Sunken Greek treasures at risk from scuba looters
By Lefteris Papadimas and Daniel Flynn
A corroded mechanism recovered by sponge divers from a sunken wreck near the Greek island of Antikythera in 1902 changed the study of the ancient world forever.
The Antikythera Mechanism, a system of bronze gears from the 2nd century BC, was used to calculate the date of the Olympic Games based on the summer solstice.
Its mechanical complexity was unequalled for 1,000 years, until the cathedral clocks of the Middle Ages.
Archaeologists believe hundreds more wrecks beneath the eastern Mediterranean may contain treasures, but a new law opening Greece's coastline to scuba diving has experts worried that priceless artifacts could disappear into the hands of treasure hunters.
"The future of archaeology in this part of the world is in the sea," said marine archaeologist Harry Tzalas. "This law is very dangerous, it opens the way to the looting of antiquities from the seabed which we don't even know exist."

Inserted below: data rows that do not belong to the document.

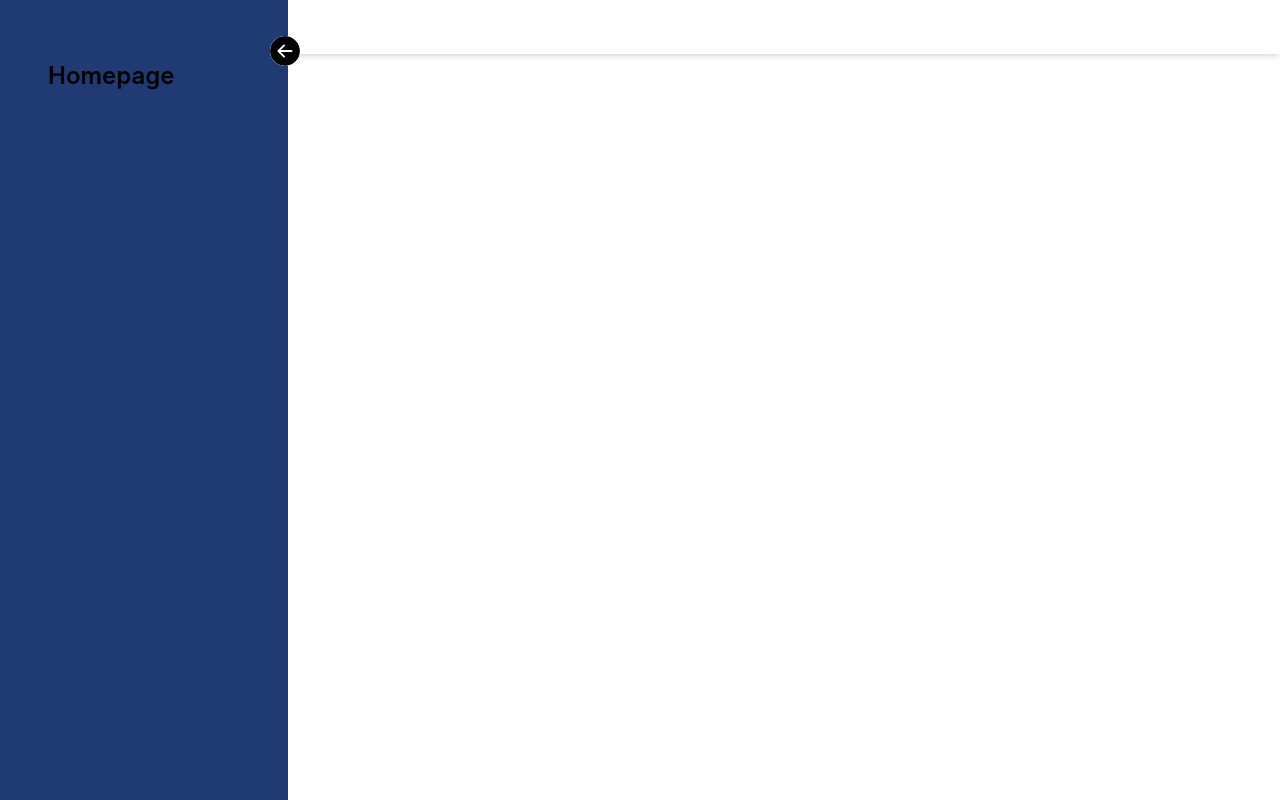
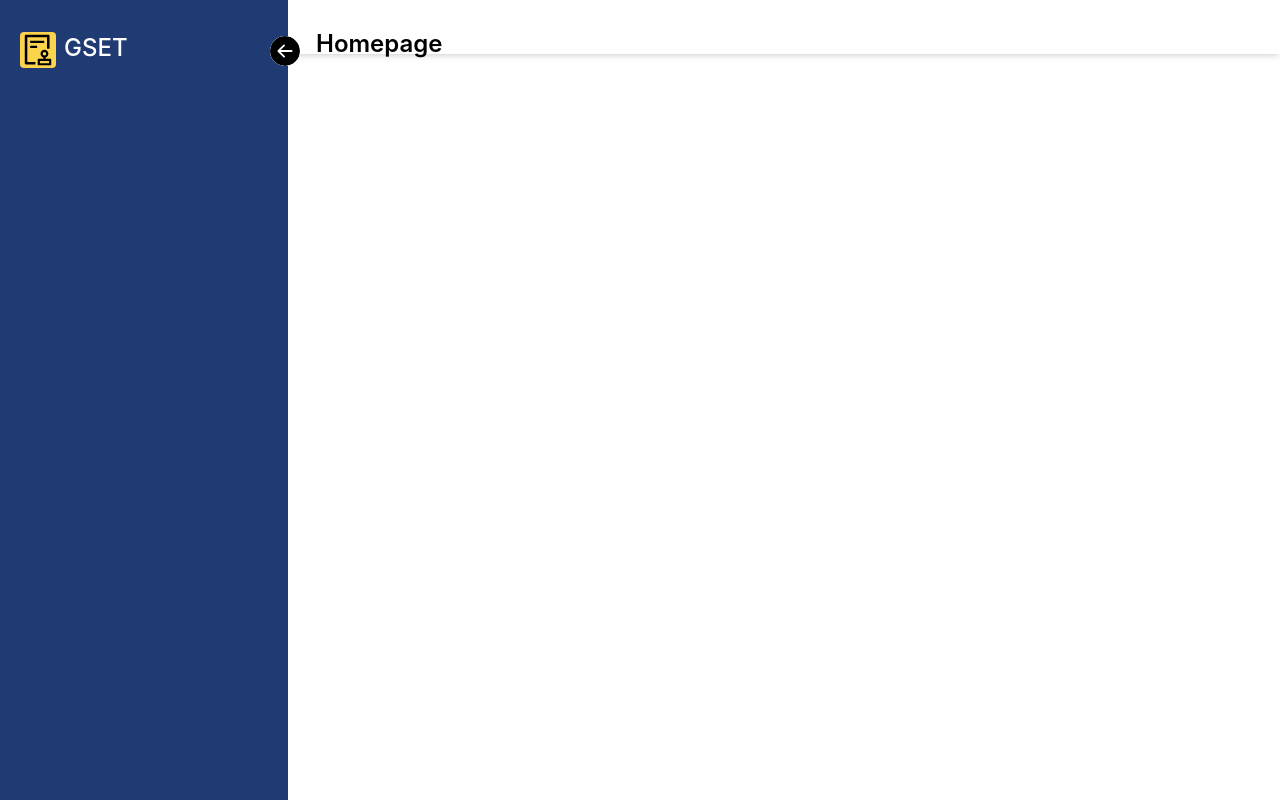
Before and after one commit to Kubihub/Side_panel-react, a React (Create React App) app: page / in a window 1280 px wide. Built offline with nearby package versions, Linux system fonts and the light colour scheme.

Commit message:
Insertion of logo

```diff
--- a/src/App.js
+++ b/src/App.js
@@ -1,4 +1,5 @@
 import { useState } from "react";
+import { AiOutlineAudit } from "react-icons/ai";
 import {BsFillArrowLeftCircleFill} from "react-icons/bs";
  import { Nav } from "./components/Nav"
 
@@ -11,17 +12,24 @@ const App =()=>{
   return (
     <>
      <Nav/>
-     <div className="bg-600 w-full h-screen">
-      <div className={`bg-dark-blue h-screen p-5 pt-8 ${open? "w-72":"w-20"} duration-300 relative`}>
+     <div className="bg-600 w-full h-screen flex">
+      <div className={`bg-dark-blue h-screen p-5 pt-8 ${open? "w-72":"w-20"} duration-300 relative`}
+
+      >
       <BsFillArrowLeftCircleFill className="bg-light-white text-3xl rounded-full absolute -right-3 top-9 cursor-pointer
       border-dark-blue" onClick={()=> setOpen(!open)}
+      />
+      <div className="inline-fles">
+        <AiOutlineAudit className="bg-amber-300 text-4xl
+        rounded cursor-pointer block float-left mr-2"/>
+        <h1 className={`text-white origin-left font-medium
+        text-2xl duration-300 ${!open && "scale-0"}`}>GSET</h1>
+      </div>
 
-      />
+      </div>
       <div className="p-7">
         <h1 className="text-2xl font-semibold">Homepage</h1>
       </div>
-      </div>
-
       </div>
 
     </>
```
Also changed, not shown: public/Gset logo.jpg (added).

Greece's 1932 antiquities law says all artifacts on land and in the sea belong to the state, but it does not regulate scuba diving, developed in the 1940s by Frenchman Jacques Cousteau.